A glimpse into the past
Published/Last edited or updated: 5th August, 2019
If there is one thing you should do while in Ipoh, it is to visit the Hakka Miner’s Club, set in the heart of the “Old City”.
The miner’s club was established on May 5, 1893 as a mens only club for Hakka tin miners. Within the club’s walls, miners could let their hair down. Smoking opium, gambling, and, as the museum put it “entertaining dancing girls’ were common.
In 1929 the club was rebuilt into the current structure. A substantial restoration was undertaken in 2013, creating the museum as it stands today. The museum opened in 2015.
The building is jammed with exhibits. These work to re-create not just how it must have appeared back in the day, but also to explain tin mining. Displays cover vices like opium smoking, prostitution and gambling, but also everyday activities. The rear of the ground floor includes a mock-up mining display, kitchen and street scene. It might sound a bit tacky, but the museum pulls it off well. The guiding throughout is professional and questions are encouraged—and well answered.
The other attraction is the building itself. The building has been lovingly restored, obviously with a careful attention to detail. Guides explain the challenges of the restoration, even down to repairing a light fitting.
Tours run four times a day. You can book in advance online, or just show up 15 minutes beforehand and hope to get a place. While officially free, donations of 10 ringgit per person are suggested at the end of the tour. The tour take an hour.
Address: 3 Jl Bijeh Timah, Ipoh.
T: (05) 241 4541;
Coordinates (for GPS): 101º4'44.39" E, 4º35'46.51" N
See position in Apple or Google Maps: Apple Maps | Google Maps
Admission: Donation of 10 ringgit per person encouraged
Stuart McDonald co-founded Travelfish.org with Samantha Brown in 2004. He has lived in Thailand, Cambodia and Indonesia, where he worked as an under-paid, under-skilled language teacher, an embassy staffer, a newspaper web-site developer, freelancing and various other stuff. His favourite read is The Art of Travel by Alain de Botton.
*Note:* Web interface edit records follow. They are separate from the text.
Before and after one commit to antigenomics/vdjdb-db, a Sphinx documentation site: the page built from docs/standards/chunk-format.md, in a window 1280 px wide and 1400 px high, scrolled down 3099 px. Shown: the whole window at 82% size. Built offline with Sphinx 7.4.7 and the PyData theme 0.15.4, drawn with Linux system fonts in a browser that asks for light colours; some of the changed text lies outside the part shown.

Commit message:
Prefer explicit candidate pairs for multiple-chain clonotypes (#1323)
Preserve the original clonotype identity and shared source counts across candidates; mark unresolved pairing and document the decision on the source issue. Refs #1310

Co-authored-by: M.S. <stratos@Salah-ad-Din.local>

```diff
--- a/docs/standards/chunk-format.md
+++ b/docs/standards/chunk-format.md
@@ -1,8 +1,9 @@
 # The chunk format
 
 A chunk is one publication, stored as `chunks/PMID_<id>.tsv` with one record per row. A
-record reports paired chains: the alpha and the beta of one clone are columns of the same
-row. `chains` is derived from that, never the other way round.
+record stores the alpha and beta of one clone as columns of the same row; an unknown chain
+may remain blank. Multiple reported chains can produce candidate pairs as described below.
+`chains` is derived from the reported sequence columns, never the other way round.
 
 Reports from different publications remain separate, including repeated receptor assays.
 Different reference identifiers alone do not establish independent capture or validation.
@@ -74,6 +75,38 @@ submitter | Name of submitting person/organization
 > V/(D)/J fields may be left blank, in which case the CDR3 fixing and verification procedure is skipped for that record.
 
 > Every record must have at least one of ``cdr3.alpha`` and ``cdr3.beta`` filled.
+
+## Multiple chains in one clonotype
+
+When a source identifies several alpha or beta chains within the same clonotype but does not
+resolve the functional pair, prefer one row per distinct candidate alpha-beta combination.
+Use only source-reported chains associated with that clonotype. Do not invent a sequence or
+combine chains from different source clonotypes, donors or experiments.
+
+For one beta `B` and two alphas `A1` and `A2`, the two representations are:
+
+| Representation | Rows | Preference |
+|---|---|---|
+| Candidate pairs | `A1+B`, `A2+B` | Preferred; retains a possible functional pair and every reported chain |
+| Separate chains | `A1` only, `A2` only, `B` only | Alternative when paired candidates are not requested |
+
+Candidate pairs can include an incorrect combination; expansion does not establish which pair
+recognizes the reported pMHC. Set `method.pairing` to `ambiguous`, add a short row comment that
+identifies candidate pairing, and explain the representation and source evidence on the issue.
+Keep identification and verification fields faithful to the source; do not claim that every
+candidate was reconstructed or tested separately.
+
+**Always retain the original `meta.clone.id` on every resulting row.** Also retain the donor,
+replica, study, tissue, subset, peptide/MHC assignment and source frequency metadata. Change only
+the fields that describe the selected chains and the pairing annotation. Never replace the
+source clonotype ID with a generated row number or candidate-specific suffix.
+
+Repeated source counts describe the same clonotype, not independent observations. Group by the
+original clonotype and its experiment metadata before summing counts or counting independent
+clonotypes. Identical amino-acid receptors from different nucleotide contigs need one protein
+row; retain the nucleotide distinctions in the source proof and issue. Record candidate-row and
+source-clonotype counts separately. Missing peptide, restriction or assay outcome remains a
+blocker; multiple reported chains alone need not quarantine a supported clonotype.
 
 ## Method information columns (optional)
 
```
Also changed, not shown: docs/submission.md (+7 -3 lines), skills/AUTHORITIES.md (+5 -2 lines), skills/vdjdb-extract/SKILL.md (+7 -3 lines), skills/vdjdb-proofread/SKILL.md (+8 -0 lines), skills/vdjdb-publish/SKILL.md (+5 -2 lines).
These tours are provided by Travelfish partner GetYourGuide.